This article will tell you how you can create an effective form in Word 2010.
Here are some important tips on how to create an effective form:
- Keep it short and simple.
- Only use what you need.
- Be the first to communicate by using friendly wording in your form.
- Include clear and helpful error messages.
- Let the user know that they have completed the form by saying something along the lines of "Thank you for your sumbission! You'll be hearing from us soon."
You can create a form in Microsoft Word by starting with a template and adding content controls, including check boxes, text boxes, date pickers, and drop-down lists. Other people can use Word to fill out the form on their computer. In an advanced scenario, any content controls that you add to a form can also be linked to data.
You can also create a form by starting with a template. Many form templates are available on the Office.com Web site.Note:
You can print a form that was created by using content controls, but the boxes around the content controls will not be printed.
For more information about online forms and forms to be printed see: Create forms that users complete or print in Word
In a combo box, users can select from a list of choices that you provide or they can type in their own information.
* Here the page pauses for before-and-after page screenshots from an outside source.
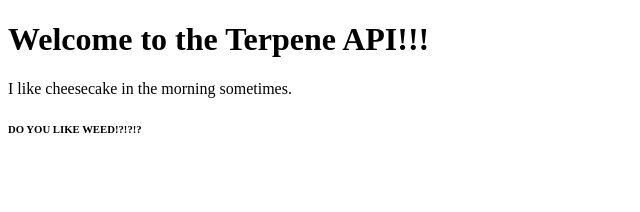
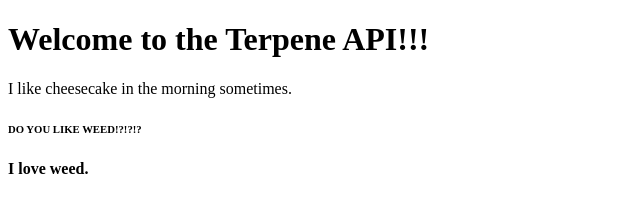
Before and after one commit to jazzypants1989/terpene-api-demo, a website: page index.html in a window 1280 px wide. Shown: the whole page, without its empty margins (0-640 px from the left). Drawn offline with Linux system fonts and the light colour scheme.

Commit message:
this does not seem productive

```diff
--- a/index.html
+++ b/index.html
@@ -12,5 +12,7 @@
     <p>I like cheesecake in the morning sometimes.</p>
 
     <h6>DO YOU LIKE WEED!?!?!?</h6>
+
+    <h4>I love weed.</h4>
 </body>
 </html>
```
In a drop-down list, users can only select from the list of choices.
- On the Developer tab, in the Controls group, click the Combo Box Content Control or Drop-Down List Content Control.
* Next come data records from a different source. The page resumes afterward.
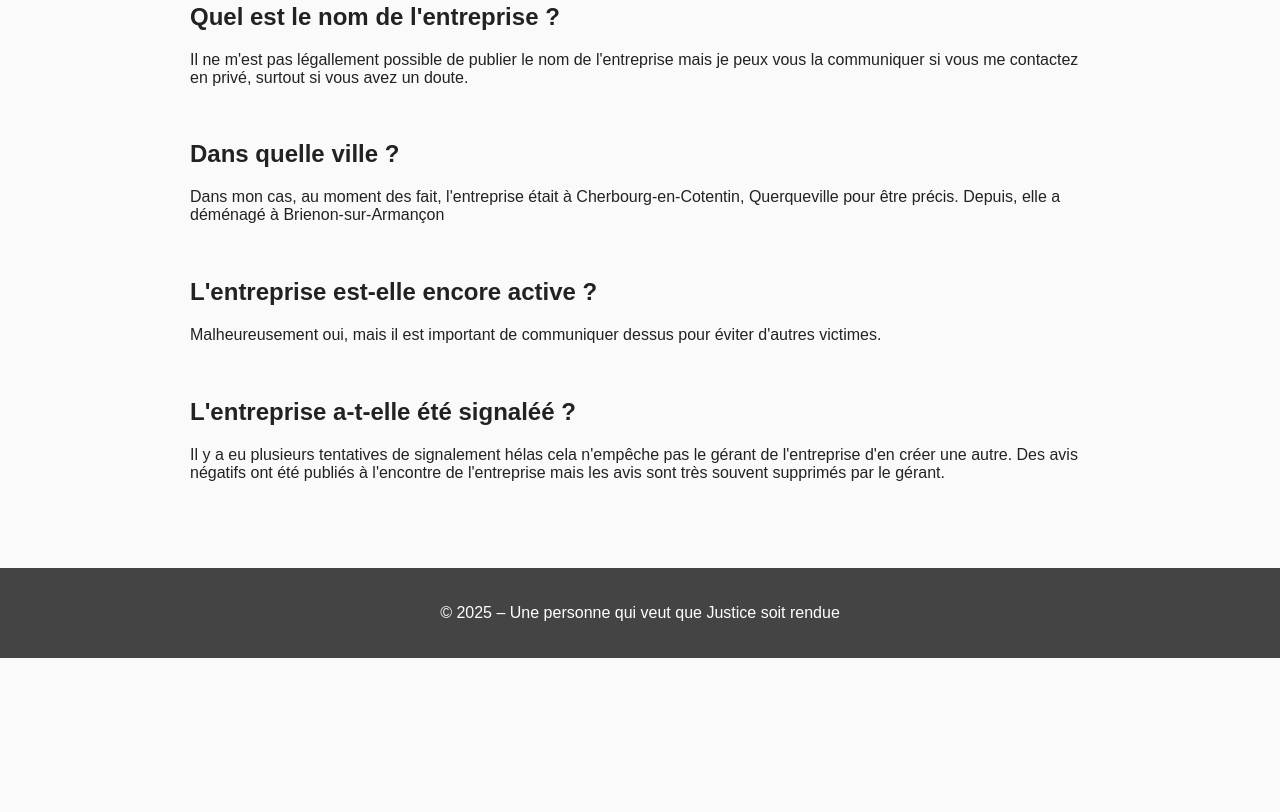
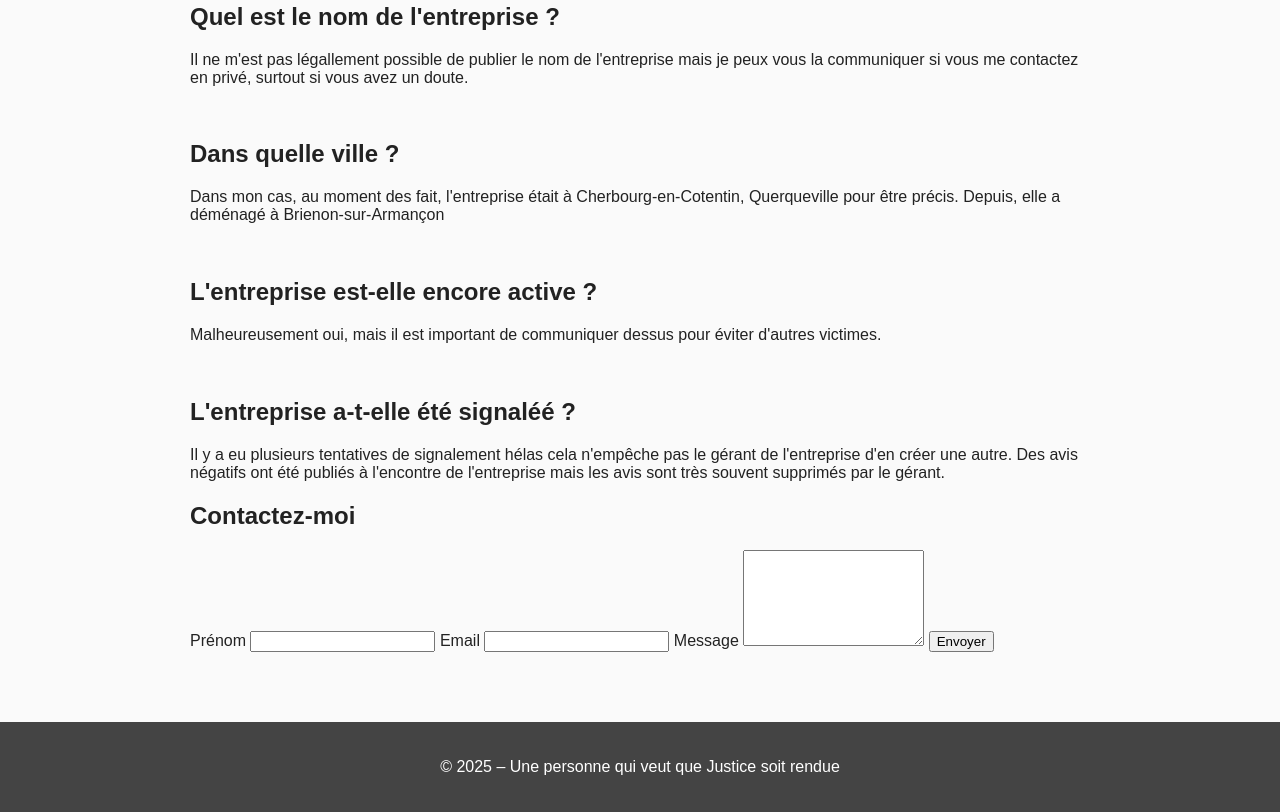
Before and after one commit to Karma-is-coming/Commentjemesuisfaitarnaquer, a plain HTML site: page index.html in a window 1280 px wide. Shown: the part 454-1266 px from the top of the page. Before the commit the page ends 1112 px from the top, so only its background shows below. Drawn offline with Linux system fonts and the light colour scheme.

Commit message:
Update index.html

```diff
--- a/index.html
+++ b/index.html
@@ -36,8 +36,30 @@
         <br>
         <h2>L'entreprise a-t-elle été signaléé ?</h2>
         <p>Il y a eu plusieurs tentatives de signalement hélas cela n'empêche pas le gérant de l'entreprise d'en créer une autre. Des avis négatifs ont été publiés à l'encontre de l'entreprise mais les avis sont très souvent supprimés par le gérant.</p>
+    </section>
 
-    </section>
+        <!-- Formulaire de contact intégré -->
+    <section id="contact-form">
+        <h2>Contactez-moi</h2>
+        <form action="https://formsubmit.co/labeetrine@gmail.com" method="POST">
+
+            <!-- Champs cachés -->
+            <input type="hidden" name="_subject" value="Nouveau message depuis le site">
+            <input type="hidden" name="_captcha" value="false">
+
+            <!-- Champs du formulaire -->
+            <label for="name">Prénom</label>
+            <input type="text" id="name" name="name" required>
+
+            <label for="email">Email</label>
+            <input type="email" id="email" name="email" required>
+
+            <label for="message">Message</label>
+            <textarea id="message" name="message" rows="6" required></textarea>
+
+            <button type="submit">Envoyer</button>
+        </form>
+     </section>
 </main>
 
 <footer>
```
- Select the content control, and then on the Developer tab, in the Controls group, click Properties.
- To create a list of choices, click Add under Drop-Down List Properties.
- Type a choice in the Display Name box, such as Yes, No, or Maybe.
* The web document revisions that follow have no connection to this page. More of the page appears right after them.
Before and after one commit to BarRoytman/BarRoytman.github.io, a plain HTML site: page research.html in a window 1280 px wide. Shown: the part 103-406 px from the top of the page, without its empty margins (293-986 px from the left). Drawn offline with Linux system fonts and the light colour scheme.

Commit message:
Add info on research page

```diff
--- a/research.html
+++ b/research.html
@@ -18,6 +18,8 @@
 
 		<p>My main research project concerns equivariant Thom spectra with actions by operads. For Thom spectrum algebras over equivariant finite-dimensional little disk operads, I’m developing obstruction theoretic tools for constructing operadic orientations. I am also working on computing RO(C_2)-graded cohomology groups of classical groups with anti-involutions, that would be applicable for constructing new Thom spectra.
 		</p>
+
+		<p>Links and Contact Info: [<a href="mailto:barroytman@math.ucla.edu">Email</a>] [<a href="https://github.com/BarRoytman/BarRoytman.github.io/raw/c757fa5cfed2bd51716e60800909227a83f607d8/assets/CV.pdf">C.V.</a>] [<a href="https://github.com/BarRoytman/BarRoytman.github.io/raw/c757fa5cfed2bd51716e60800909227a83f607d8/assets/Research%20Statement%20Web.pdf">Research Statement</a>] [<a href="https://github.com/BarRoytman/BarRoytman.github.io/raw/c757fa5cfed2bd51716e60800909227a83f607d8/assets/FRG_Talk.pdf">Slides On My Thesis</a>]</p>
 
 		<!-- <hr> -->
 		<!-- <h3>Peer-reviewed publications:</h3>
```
Repeat this step until all of the choices are in the drop-down list.
- Fill in any other properties that you want.Note If you select the Contents cannot
Note If you select the Contents cannot be edited check box, users won’t be able to click a choice.
For more information see Create forms that users complete or print in Word
What are Content Controls?
Content controls provide a UI that is optimized for both user input and print. When you add a content control to a document, the control is identified by a border, a title, and temporary text that can provide instructions to the user. The border and the title of the control do not appear in printed versions of the document.
For example, if you want the user to enter a date in a section of your document, you can add a date picker content control to the document. When users click the control, the standard date picker UI appears. You can also set properties of the control to set the regional calendar that is displayed and to specify the date format. After the user chooses a date, the UI of the control is hidden, and only the date appears if the user prints the document.
Content controls also help you do the following:
- Prevent users from editing or deleting parts of a document. This is useful if you have information in a document or template that users should be able to read but not edit, or if you want users to be able to edit content controls but not delete them.
- Bind parts of a document or template to data. You can bind content controls to database fields, managed objects in the .NET Framework, XML elements that are stored in the document, and other data sources.
Too learn what the different Content Controls are see Step 3 of this article: Create forms that users complete or print in Word